That leave be granted to introduce a Bill entitled an Act to establish a Latent Defects Redress Board, the functions of which shall be, inter alia, to provide resolution to ordinary owners who purchased homes in good faith, in order that such owners have an opportunity to seek mediation or adjudication in relation to non-compliance with building regulations.
As Deputies are aware, thousands of homeowners and hundreds of social housing tenants across the State live in properties with Celtic tiger-era latent defects. These defects often include, for example, a lack of fire-stopping between apartments, inadequate provision of fire doors and significant levels of water ingress, where water is progressively damaging the structural integrity of the buildings. This not only places enormous cost of anything from €10,000 to €60,000 on those homeowners, it also causes significant stress. In cases where groups of apartment owners are unable to provide funding for remediation works quickly enough, they may, for example, lose insurance provision on the properties, as well as other difficulties.
The question one must ask is why this is the case. The first part of the answer is that it results from very bad building practices by far too many developers and builders during the Celtic tiger years. However, this is not just a private matter between builders and home purchasers. Builders were only able to get away with shoddy building practices because the regulatory regime in place at the time was far too weak. In fact, in the late 1980s and early 1990s when the Dáil debated the legal underpinning of that legislative regime, a small number of Deputies warned that light touch self-regulation would result in homeowners spending large sums of money on defective properties without adequate consumer protection. Unfortunately, those Deputies were correct. In December 2017, the Joint Oireachtas Committee on Housing, Planning and Local Government published a report that I authored, entitled Safe as Houses. It made a series of recommendations to the Government, including to introduce a latent defects redress scheme to provide non-judicial mechanisms for resolution of these issues and funding for effective householders. Unfortunately, the previous Government was absolutely deaf to the calls from these families for support. Time and again, the then Minister for Housing, Planning and Local Government, Deputy Eoghan Murphy, and the then Taoiseach, Deputy Varadkar, repeated the mantra that it was a private matter between purchasers and sellers.
I acknowledge the enormous work of the Construction Defects Alliance, a campaign group set up by the families affected. I welcome the commitment in the programme for Government to examine this issue based on the recommendations of the Safe as Houses report. It is a very welcome step that the Minister for Housing, Planning and Local Government, Deputy Darragh O'Brien, has met the Construction Defects Alliance and is putting in place a working group to see what redress can be put in place for these homeowners.
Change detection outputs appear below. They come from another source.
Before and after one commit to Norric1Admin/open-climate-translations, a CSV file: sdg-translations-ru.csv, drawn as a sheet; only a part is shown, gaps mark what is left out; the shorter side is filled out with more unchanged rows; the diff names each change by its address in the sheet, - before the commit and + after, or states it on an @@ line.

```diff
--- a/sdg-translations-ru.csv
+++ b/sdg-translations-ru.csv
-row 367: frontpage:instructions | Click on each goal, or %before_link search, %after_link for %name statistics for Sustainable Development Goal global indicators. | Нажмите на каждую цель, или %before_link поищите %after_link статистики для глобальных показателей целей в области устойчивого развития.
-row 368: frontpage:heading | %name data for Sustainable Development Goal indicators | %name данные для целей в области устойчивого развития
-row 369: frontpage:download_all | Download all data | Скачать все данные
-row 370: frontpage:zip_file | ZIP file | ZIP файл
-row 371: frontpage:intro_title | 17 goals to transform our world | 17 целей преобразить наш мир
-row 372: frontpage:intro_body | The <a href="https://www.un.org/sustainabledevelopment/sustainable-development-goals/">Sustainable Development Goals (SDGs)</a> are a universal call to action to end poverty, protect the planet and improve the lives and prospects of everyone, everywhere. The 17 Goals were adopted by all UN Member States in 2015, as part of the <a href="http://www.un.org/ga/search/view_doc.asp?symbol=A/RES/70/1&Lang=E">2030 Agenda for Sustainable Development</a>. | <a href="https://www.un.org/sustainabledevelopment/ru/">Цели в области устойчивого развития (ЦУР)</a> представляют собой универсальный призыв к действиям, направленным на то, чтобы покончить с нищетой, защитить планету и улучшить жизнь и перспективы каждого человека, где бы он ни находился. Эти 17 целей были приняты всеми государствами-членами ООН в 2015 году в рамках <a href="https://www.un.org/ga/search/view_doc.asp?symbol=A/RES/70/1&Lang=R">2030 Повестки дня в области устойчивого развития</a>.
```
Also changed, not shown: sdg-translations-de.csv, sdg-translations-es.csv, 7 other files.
That said, I have several concerns. Like me, the Minister, Deputy O'Brien, has direct experience of meeting families in our constituencies who are affected by this issue. I do not doubt his sincerity in wishing to resolve the matter. However, I am concerned that the programme for Government only refers to loans, rather than direct grant support. I am also concerned that the working group that has been set up will not report until summer next year and that no provision was included in budget 2021 to, at least, kick-start a latent defects redress scheme next year, a measure Sinn Féin provided for in our alternative budget.
The Bill gives the Minister power by way of regulations to put in place a latent defects redress board and a latent defects redress scheme with adequate funding. That would provide a one-stop shop for people affected by latent defects to get information and advice. It would provide for a non-judicial mediation and resolution service to get the defects resolved and for a fund part-funded by industry and part-funded by the Exchequer to cover the cost in circumstances where the developer is no longer trading and is unable to foot the bill for the defects that it caused in the first instance.
Obviously, I will engage constructively with the Minister's working group, but we now have an opportunity to do right by people who, through no fault of their own, are living in unsafe and defective buildings. Let us not wait until 2022 to support these families. Let us put in place a robust defects scheme for all those affected by latent defects early in 2021, get the funding provided, start to provide the remediation and then take it from there. That is what the Bill tries to do.